Let the hassle of hiring you to conduct school visits.
Teachers at schools are always seeking speakers, particularly around Book Week. Include a page on your website that outlines your speaking events in depth. Children's authors don't want to sound like a salesperson. Your bookings could be more effective if you think like a salesperson.
Speaking events at school are usually connected to a particular theme or course. Authors of books are also librarians across all levels of the year. Make sure that teachers and librarians know that your book or workshop corresponds to the curriculum of schools and which year levels it is appropriate for.
Create content that can be shared with many different types of
If you're an artist, your website isn't only for kids, teachers, and parents. It's for prospective customers, Publishers, and other authors.
Incorporating your work-in-progress drawings will give people an incentive to follow you and gives them an insight into your work. Allow people to access your workspace. The illustrator and author from Melbourne, Anne Ryan, produced a video that invites visitors to visit her workspace.
"I created the video to draw the attention of publishers by displaying my professional dedication to my profession as an illustrator/author."
"Through my experience in the schools, I was able to see that teachers were seeking small grabs of information to give to their students that wouldn't be a lengthy session."
"Students are fascinated by the research they can do on YouTube. Videos are accessible and can quickly provide information using this video platform ."
By investing some time in the video, Anne could create an educational piece that inspires children, aids schools to book school visits, and earns more illustration commissions.
"The film has proven to be an extremely successful tool in increasing my visibility and promoting my work on various media."

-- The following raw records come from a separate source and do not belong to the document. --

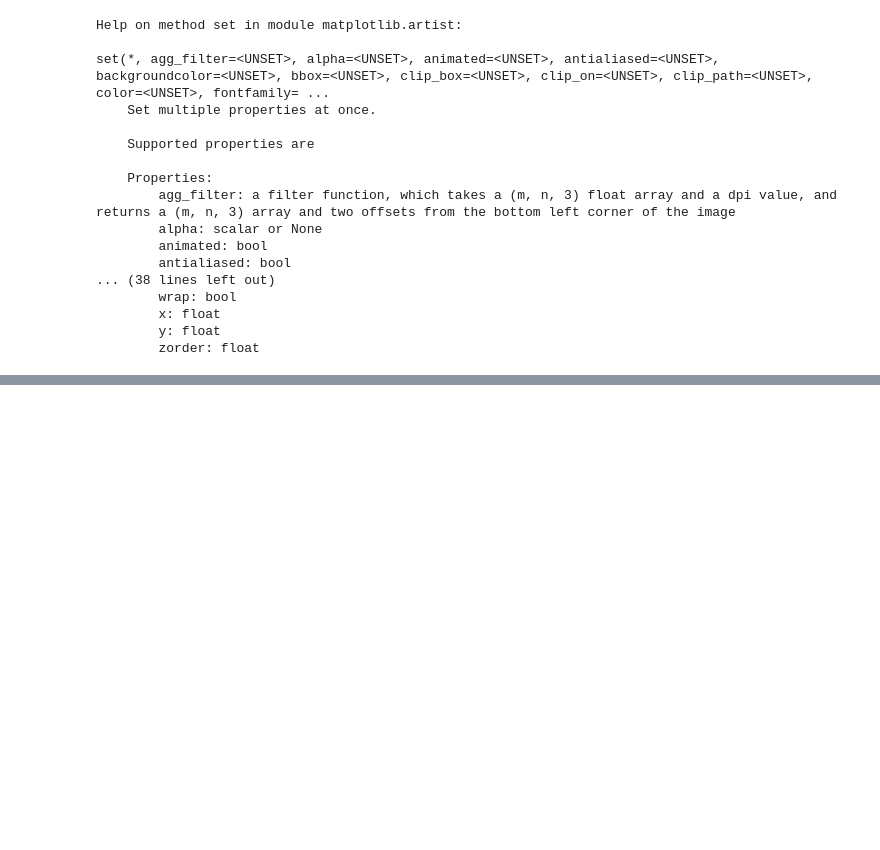
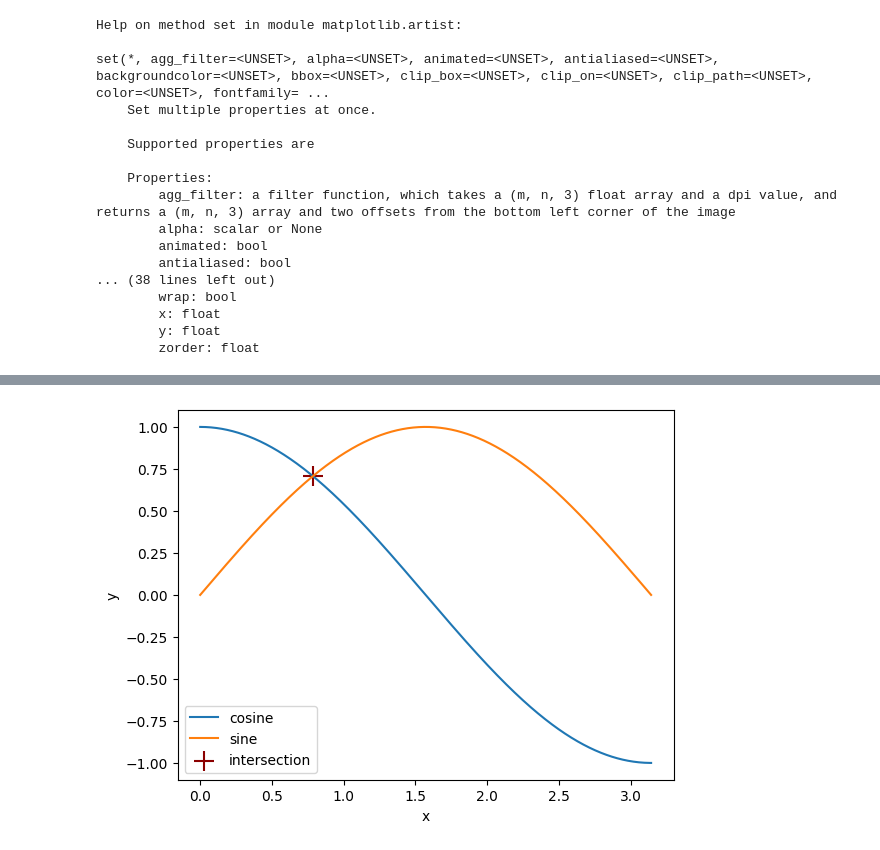
Before and after one commit to TLouf/Py4DataSci-course, a Jupyter notebook: python-school/visualization/1-basics.ipynb, the cells around one changed output, grey strips where cells are left out. Cells and saved outputs as stored; diff of their text form; code cells hidden in the pictures; blank space fills up the shorter version.

```diff
--- a/python-school/visualization/1-basics.ipynb
+++ b/python-school/visualization/1-basics.ipynb
@@ -359,0 +387,4 @@ set(*, agg_filter=<UNSET>, alpha=<UNSET>, animated=<UNSET>, antialiased=<UNSET>,
+# %%
+fig
+# %% [output]
+[figure, added]
```
Also changed, not shown: parts of 14 cells of this notebook, 11 other files.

Children love music. You can add a soundtrack to your book or website.
Emily has a song specifically written for her book "The Side'. Side', performed by Tim Reid and Emma Heeney. Tim gives guitar instruction to help you master the basics of chords and strumming. The lyrics, as well as the guitar chords, are at The back of this book.
Be clear about the principles that drive your work.
Another segment of your market could be parents who buy the books they want for their kids and their friends.
Simon Sinek, author, and motivational speaker suggests that people buy from what they believe in, not the things they sell. Subtly, weave your beliefs into your biographical details. If you can present your worldview and values to like-minded people, they will be drawn to your work. Parents don't buy books to entertain their children. They are valuable tools for children's development and teach them valuable life lessons.